The March 9 governorship election was his first shot at becoming a governor. He lost out after the Independent National Electoral Commission (INEC) permitted the All Progressives Congress (APC) to field a candidate barely 24 hours to the day of the election.
The electoral body declared the APC candidate, Muktar Idris, winner of the polls.
The collation officer, Kabiru Bala, a professor at the Ahmadu Bello University, Zaria, said the APC candidate polled 534,541 to defeat Mr Matawalle who got a distant 189,452.
Mr Matawalle rejected the result and vowed to “reclaim his stolen mandate” at the elections petitions tribunal.
He said his victory was fraudulently given to the APC and that the election was marred by malpractices in all local government areas of the state.
He also expressed certainty that the court would rule in his favour based on facts and figures at his disposal.
The Supreme Court on Friday ruled against the victory of the APC in the state.

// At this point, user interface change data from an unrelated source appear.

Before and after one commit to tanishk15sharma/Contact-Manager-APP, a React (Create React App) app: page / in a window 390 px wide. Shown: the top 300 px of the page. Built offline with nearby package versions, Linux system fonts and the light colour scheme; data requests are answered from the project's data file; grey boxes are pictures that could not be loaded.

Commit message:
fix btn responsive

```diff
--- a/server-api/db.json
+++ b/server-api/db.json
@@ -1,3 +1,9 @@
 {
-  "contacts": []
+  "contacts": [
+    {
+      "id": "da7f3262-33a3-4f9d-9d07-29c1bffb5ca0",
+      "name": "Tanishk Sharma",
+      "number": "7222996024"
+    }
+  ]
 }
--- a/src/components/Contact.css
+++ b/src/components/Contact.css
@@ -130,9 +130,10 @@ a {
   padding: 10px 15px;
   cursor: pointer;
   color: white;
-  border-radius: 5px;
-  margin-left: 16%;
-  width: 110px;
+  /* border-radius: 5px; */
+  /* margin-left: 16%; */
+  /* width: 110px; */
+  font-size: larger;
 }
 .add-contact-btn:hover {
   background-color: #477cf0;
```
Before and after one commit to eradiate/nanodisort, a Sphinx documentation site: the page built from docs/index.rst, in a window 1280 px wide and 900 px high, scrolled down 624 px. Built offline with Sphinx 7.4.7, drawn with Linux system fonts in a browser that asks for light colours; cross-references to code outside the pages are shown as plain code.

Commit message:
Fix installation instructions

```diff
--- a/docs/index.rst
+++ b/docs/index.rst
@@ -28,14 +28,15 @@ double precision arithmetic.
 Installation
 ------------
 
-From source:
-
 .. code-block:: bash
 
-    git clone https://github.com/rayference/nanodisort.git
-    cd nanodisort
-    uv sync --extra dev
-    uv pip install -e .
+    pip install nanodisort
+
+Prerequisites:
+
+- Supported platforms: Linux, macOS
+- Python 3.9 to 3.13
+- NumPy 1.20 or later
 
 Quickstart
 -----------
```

The court said the APC did not conduct valid primaries in the buildup to the 2019 general elections in Zamfara.
The ruling was in validation of the judgement of the Court of Appeal, Sokoto Division, which ruled that no valid primaries were conducted by the APC in Zamfara State.
The Supreme Court also ruled that the candidate with the second highest number of votes in the election, and who meets the constitutional requirement, should be declared winner of the election – thereby making Mr Matawalle a potential governor-elect of Zamfara.
The electoral commission, INEC, is however, yet to declare Mr Matawalle governor elect.
‘Penury to Eldorado’
During his campaign, Mr Matawalle said he would transform the state from “penury to Eldorado” within a few months of his administration if elected as governor of the state.
He blamed the APC-led government for the “total failure” in the state, and pledged to implement formidable economic reforms that would make the state self-reliant.
Speaking at one of his campaigns, he promised to revive paralysed sectors in the state including the civil service and the public health sector.
Born in Maradun Local Government Area of Zamfara on December 12, 1969, Mr Matawalle attended Maradun Township Primary School finishing in 1979. He also studied at the Yaba College of Technology, Lagos and Thames Valley University, London.
He worked under the Ministry of Health, in the former Sokoto and as a teacher in Government Girls College Moriki and Kwatarkoshi, before joining the Federal Ministry of Water Resources, Abuja, from where he joined politics in 1998 under defunct United Nigeria Congress Party (UNCP).
From May 1999 to 2003, he served as Commissioner for Local Government and Chieftaincy Affairs, Commissioner for Environment, Rural Development and then Commissioner for Youth and Sports.
In May 2003, he was elected as member representing Bakura/Maradun Federal Constituency under ANPP. In the House he served as chairman House Committee on Ethics and Privileges, the Position he held till 2007.pix
He was re-elected for a second term in 2007 and decided “in the interest of his people” to decamp from ANPP to PDP which he did in 2009 and in 2011, he was re-elected for a third term under the platform of the PDP.
Mr Matawalle said that he would focus on three key issues – security, education and health – if elected in 2019, and that the state would only move forward if the three sectors were given the attention they deserved.
He also promised to look into some basic social welfare needs of poor people, saying that efforts would be made to avail them of some support to improve their living standards.
He has also expressed worry about the security situation in Zamfara, and promised to run an open administration that would accommodate inputs from all segments of the population to tackle the menace.